Feature creep also seems to have been an issue for the C65. With several team members having different ideas of what it should be, things were added without anyone else’s knowledge. No one seemed to be in charge of the project.
The last two projects discussed here are the CDTV and the CD32. Both went against the business model that brought them success. In the case of the CDTV, it seems like no one knew what it was supposed to be. There were other issues with these two, but I have to cut this off at some point.
These projects took resources from other projects that might have done better than the CDTV and CD32. I know I’m looking at this in hindsight. If they had stuck with computers, they could have been in a better position than they were in.
The Final Years was great. Two people aren’t in the book, Irving Gould and Mehdi Ali, so they don’t have a chance to give their side of the story. I’m not sure if they would have said anything that could have changed my mind, but it would have been nice to have their side of the story.
This felt like I was reading something that wasn’t real at times. You had people who cared about what they were doing, and they were getting screwed by people who didn’t realize what they were doing. I also felt like some managers didn’t want to be in the computer industry.
I didn’t touch on this, but it was a huge mistake for Commodore to shut down their games division. It just didn’t make any sense. They made a games machine computer, and I think the higher-ups felt embarrassed about it.
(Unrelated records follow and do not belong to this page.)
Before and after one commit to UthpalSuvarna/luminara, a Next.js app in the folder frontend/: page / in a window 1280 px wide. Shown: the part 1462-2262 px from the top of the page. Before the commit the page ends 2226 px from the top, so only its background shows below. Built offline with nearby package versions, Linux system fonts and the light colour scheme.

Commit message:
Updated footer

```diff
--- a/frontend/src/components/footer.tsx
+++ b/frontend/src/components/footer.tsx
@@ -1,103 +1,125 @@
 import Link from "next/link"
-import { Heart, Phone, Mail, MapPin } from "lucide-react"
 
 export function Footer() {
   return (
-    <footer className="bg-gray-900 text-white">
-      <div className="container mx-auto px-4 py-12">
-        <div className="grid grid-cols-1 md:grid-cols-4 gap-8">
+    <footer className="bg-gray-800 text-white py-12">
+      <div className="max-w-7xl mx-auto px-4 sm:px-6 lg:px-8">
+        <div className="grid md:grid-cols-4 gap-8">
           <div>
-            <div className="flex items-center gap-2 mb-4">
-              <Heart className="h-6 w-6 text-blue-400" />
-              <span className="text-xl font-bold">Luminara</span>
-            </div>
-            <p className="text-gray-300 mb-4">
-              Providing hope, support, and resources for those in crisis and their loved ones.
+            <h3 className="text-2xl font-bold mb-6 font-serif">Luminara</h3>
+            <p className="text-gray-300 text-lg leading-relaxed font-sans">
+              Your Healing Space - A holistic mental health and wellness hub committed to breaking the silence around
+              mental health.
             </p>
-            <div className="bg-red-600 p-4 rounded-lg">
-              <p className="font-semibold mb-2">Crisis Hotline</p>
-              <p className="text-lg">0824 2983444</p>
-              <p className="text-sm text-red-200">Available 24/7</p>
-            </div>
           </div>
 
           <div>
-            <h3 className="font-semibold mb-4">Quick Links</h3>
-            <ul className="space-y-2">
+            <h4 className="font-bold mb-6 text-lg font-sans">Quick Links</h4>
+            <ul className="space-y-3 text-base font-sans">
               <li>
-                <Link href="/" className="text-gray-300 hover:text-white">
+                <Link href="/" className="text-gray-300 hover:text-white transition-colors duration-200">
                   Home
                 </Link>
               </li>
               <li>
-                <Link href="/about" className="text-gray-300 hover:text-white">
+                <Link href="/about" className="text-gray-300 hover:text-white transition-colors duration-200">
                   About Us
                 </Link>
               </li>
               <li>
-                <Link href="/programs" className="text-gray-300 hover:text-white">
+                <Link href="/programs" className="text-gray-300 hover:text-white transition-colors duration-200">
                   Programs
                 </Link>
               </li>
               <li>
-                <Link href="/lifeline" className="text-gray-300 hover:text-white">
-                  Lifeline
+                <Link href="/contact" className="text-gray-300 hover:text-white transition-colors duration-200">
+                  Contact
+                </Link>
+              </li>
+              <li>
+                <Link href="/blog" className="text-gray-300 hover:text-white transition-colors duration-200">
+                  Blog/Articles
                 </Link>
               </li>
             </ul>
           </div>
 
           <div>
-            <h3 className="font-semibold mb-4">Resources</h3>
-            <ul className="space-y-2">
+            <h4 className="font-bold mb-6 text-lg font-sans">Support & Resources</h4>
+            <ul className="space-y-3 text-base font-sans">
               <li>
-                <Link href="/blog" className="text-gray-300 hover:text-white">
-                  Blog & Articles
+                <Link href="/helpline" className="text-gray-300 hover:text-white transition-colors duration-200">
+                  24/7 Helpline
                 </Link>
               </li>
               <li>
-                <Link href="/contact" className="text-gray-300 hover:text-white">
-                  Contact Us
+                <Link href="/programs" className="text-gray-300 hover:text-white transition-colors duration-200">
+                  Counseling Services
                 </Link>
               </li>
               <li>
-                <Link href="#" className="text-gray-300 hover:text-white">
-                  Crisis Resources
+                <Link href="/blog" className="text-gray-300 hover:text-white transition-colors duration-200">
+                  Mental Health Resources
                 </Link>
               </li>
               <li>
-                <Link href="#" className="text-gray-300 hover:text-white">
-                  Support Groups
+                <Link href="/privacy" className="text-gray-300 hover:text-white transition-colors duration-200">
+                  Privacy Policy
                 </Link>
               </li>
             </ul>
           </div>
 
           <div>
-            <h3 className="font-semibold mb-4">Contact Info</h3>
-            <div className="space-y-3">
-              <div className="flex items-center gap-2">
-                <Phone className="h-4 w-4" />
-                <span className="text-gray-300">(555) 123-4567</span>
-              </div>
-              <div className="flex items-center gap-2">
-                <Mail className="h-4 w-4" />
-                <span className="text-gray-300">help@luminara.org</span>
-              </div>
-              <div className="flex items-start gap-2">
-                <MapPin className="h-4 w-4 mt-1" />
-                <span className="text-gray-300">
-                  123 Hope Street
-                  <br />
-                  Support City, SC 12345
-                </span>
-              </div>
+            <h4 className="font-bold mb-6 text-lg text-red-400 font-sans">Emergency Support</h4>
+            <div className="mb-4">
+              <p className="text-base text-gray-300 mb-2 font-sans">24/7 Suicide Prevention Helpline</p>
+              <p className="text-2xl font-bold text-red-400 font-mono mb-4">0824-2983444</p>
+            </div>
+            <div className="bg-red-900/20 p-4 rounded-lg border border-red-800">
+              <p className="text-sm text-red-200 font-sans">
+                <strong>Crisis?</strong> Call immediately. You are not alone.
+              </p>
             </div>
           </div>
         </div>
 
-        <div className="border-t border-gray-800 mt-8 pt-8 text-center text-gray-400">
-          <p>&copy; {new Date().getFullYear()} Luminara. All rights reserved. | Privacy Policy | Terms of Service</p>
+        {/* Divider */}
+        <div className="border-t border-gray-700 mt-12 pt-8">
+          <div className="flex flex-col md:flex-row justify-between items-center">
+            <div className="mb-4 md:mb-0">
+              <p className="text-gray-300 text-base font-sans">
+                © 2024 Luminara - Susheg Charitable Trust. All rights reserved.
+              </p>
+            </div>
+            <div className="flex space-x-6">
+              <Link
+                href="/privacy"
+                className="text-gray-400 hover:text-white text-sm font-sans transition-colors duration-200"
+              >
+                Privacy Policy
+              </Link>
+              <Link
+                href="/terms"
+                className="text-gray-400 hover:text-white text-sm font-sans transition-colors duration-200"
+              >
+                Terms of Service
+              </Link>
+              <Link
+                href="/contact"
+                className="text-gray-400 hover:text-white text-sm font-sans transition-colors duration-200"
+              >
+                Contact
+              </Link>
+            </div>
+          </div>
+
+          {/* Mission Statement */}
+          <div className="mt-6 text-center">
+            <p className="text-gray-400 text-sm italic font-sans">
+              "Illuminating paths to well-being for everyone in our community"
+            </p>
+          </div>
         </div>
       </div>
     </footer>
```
I know I’m looking at this from the future. I’m just saying that it was strange that Commodore could look at their market research and conclude that they did.
Instead of going all-in on being a gaming computer, they chased the business market and failed every time. However, there were two other things that I felt were more prominent reasons as to why Commodore had to close its doors.
Two things stood out to me from reading these books. The first was how Commodore never effectively built on the success of the C64. They tried but never pulled it off and lost the momentum they had gained.
The second was how they squandered the Amiga chipset after spending so much money trying to acquire it. When the computers were released, they did a terrible job marketing them. It felt like they didn’t want to succeed.
These books were fun to read. I think On the Edge gives a good overview of what happened, and if you want to drill down on the Amiga or the end of Commodore, you could pick up one of the other books.